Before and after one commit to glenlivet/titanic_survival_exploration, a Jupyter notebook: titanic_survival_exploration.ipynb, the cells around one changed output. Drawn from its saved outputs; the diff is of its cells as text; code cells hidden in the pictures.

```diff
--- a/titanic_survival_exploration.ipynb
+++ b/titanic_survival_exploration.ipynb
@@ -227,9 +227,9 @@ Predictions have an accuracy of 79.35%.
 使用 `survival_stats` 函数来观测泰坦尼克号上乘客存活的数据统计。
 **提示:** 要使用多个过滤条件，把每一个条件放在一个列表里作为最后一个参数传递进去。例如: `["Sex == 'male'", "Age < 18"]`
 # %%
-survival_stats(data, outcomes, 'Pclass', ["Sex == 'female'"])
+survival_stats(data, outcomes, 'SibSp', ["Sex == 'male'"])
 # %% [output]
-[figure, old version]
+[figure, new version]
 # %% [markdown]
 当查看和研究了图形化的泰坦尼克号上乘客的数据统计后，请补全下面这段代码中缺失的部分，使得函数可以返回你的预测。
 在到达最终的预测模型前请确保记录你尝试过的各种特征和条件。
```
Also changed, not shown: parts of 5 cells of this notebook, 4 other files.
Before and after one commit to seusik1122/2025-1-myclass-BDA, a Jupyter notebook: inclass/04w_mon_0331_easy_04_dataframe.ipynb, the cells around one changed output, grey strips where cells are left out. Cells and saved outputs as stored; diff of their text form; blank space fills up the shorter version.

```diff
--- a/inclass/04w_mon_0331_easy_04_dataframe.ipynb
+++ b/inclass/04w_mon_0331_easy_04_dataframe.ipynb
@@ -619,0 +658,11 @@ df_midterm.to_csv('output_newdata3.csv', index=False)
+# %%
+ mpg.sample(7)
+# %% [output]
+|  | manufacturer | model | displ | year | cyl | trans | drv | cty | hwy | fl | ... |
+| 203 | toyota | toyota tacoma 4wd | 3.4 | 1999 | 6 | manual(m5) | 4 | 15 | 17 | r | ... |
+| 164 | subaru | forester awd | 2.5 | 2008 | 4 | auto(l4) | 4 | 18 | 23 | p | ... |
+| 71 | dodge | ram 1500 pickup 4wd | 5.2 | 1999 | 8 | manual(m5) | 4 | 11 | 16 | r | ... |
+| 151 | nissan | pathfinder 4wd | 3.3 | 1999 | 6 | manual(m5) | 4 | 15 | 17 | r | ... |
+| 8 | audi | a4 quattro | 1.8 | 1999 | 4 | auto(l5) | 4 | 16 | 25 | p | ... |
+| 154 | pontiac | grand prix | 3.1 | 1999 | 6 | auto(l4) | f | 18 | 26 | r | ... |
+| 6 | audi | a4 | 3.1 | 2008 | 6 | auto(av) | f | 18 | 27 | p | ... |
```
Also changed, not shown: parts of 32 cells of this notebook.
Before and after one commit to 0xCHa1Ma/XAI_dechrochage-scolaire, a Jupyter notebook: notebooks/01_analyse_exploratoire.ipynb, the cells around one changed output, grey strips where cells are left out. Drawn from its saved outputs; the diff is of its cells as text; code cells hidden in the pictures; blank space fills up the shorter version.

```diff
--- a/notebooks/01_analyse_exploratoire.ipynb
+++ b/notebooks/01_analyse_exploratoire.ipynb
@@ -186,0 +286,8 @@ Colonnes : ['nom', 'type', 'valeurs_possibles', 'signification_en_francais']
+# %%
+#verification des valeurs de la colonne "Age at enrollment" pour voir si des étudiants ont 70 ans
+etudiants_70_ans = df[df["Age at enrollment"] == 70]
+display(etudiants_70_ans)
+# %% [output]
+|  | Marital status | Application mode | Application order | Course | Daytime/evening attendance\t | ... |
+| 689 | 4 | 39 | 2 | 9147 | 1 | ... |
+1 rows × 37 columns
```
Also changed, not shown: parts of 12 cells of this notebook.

→ **Task to complete**: Look through the records above and please copy every line in which the string "audi" occurs.

→ **Answer for the task**:
+| 8 | audi | a4 quattro | 1.8 | 1999 | 4 | auto(l5) | 4 | 16 | 25 | p | ... |
+| 6 | audi | a4 | 3.1 | 2008 | 6 | auto(av) | f | 18 | 27 | p | ... |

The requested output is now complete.